PREVENTION IS BETTER THAN CURE
25 September 2020 — DrinkCoach
Why lifestyle choices matter and early interventions work
“Prevention is better than cure” is a familiar phrase coined in 1500. It has a simple meaning that can be attributed to many aspects of our lives. Small everyday choices from the food we eat to the company we keep help to shape our future in ways we sometimes can and can’t predict. It’s natural to want to live in the moment and enjoy life today, but at times we need to take a step back, look at the bigger picture and ask ourselves, is it worth it, especially when it comes to our health.
The foundation of modern public health messaging encourages people to look after their health before it causes complications that are much harder to treat.
- Eat healthy to avoid becoming overweight
- Exercise to strengthen your heart
- Quit smoking to prevent lung cancer
- Reduce your alcohol intake before you become dependent
Alcohol dependency doesn’t happen overnight.
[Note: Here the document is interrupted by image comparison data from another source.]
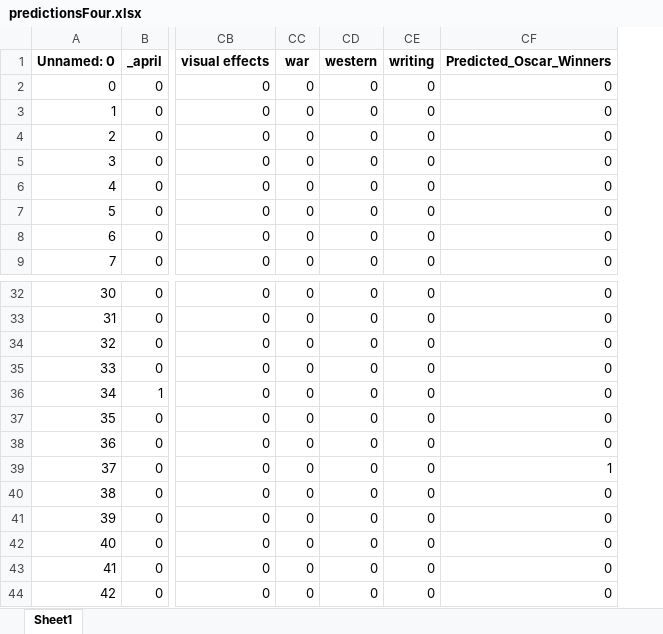
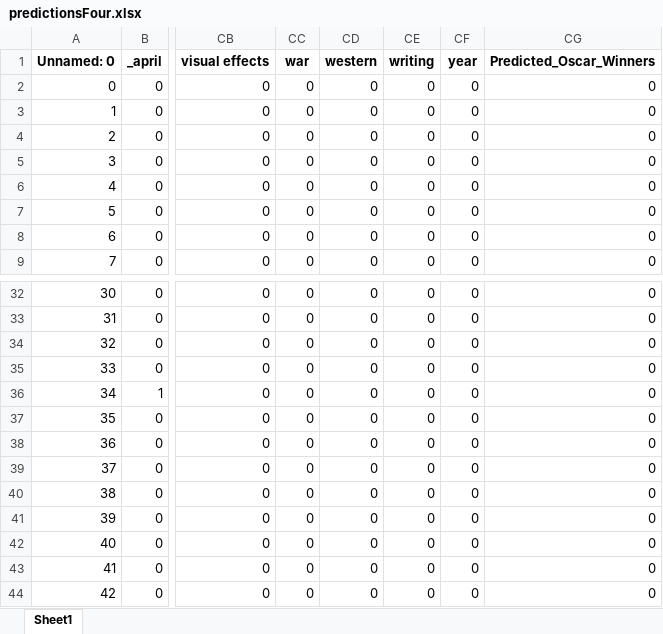
Before and after one commit to Kokkales/Oscars---Data-Mining, an Excel workbook: predictionsFour.xlsx, sheet Sheet1, drawn as a sheet; only a part is shown, gaps mark what is left out; values as stored, in another font and other column widths than the file's, no borders; addresses are those after the commit; the diff names each change by its address in the sheet, - before the commit and + after, or states it on an @@ line.

```diff
--- a/predictionsFour.xlsx (sheet Sheet1)
+++ b/predictionsFour.xlsx (sheet Sheet1)
+column CF (year), rows 2-9: all 0; rows 32-44: all 0
-CG39 (Predicted_Oscar_Winners): 1
+CG39 (Predicted_Oscar_Winners): 0
```
Also changed, not shown: edited_final.xlsx, moviesUpdated.xlsx, 2 other files.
It develops over time through our behaviours and choices.
What starts off as 1 drink in the evening can turn into 2 which can slowly creep up to a whole bottle.
Before you know it you might struggle to remember your last day without a drink. This is a story we hear often, but with the right tools and support, early intervention can change the trajectory of people’s lives for the better.
Early intervention is extremely important when it comes to alcohol, and as dramatic as it sounds, it can be a matter of life and death. In 2018 there were 7,551 alcohol-specific deaths* in the UK alone (Office for National Statistics, 2019). If we included other deaths where alcohol is known to partially contribute like cancer of the mouth, oesophagus and liver as well as road traffic accidents, falls, fires, suicide or violence involving people who were drinking, this figure would tell an even more alarming story.
*Alcohol-specific deaths = Deaths resulting from health conditions that are a direct consequence of alcohol misuse, such as alcoholic liver disease. This is the National Statistics definition.
Our DrinkCoach clients recommend the following advice if you are considering change:
1. Keep a drink diary to track your drinking and habits It’s easy to lose track of how many drinks you’ve had during the week. Keep a record of all drinks and reasons why you had each one. You will be able to track a pattern of behaviour and understand what your triggers are, as well as ensuring you stick to your limits.
2. Set achievable goals and write them down Try not to set yourself goals that you will struggle to achieve. Start small such as reducing your alcohol intake by 1 unit every day for the next month or introduce an alcohol free day. Writing down your goals helps with commitment to change. You can write them on paper or use the free DrinkCoach app to set goals and reminders and keep them with you at all times.
3. Tell someone close to you to keep you accountable Don’t feel embarrassed to tell people you want to reduce your drinking. Even if you don’t want to tell people why you’re cutting down, telling them your goals can help keep you on track. Getting it out in the open will mean you won’t have to make excuses and they are less likely to tempt you with “just one more”.
4. Keep alcohol out of the house Only buy what you intend to consume, if possible try not to have extra alcohol in the house so you can avoid temptation when you feel most vulnerable.
5. Distractions Cravings and urges to drink tend to run their course after 10–15 minutes (Lindel, 2012). Find something that can distract you in that time. Exercise, being creative, cleaning and reading are all healthy distractions that can be done with minimal effort.
6. Talk to a professional Keeping in mind that prevention is better than cure, you don’t have to wait until things get really bad before you access support. Although you may feel you’re not ready for this step just yet, talking to a drink coach really does help to focus your plans.
Our DrinkCoach online coaching sessions are a professional and confidential way to discuss your drinking and receive expert guidance from an alcohol treatment specialist. You can book sessions for a time that suits you, including evenings and weekends. All you need is an internet connection.
Find what works for you
There are no right or wrong methods, the trick is finding what works for you. If the first thing isn’t successful, try again and again. Changing your drinking is a journey that has life-long benefits. It’s worth the investment now to prevent a bigger issue in the future.
Lindel, R. (2012). Five Ways to deal with urges and cravings: Available online
Office for National Statistics (2019). Alcohol-specific deaths in the UK: registered in 2018 Deaths caused by diseases known to be a direct consequence of alcohol misuse by sex, age and region. Available online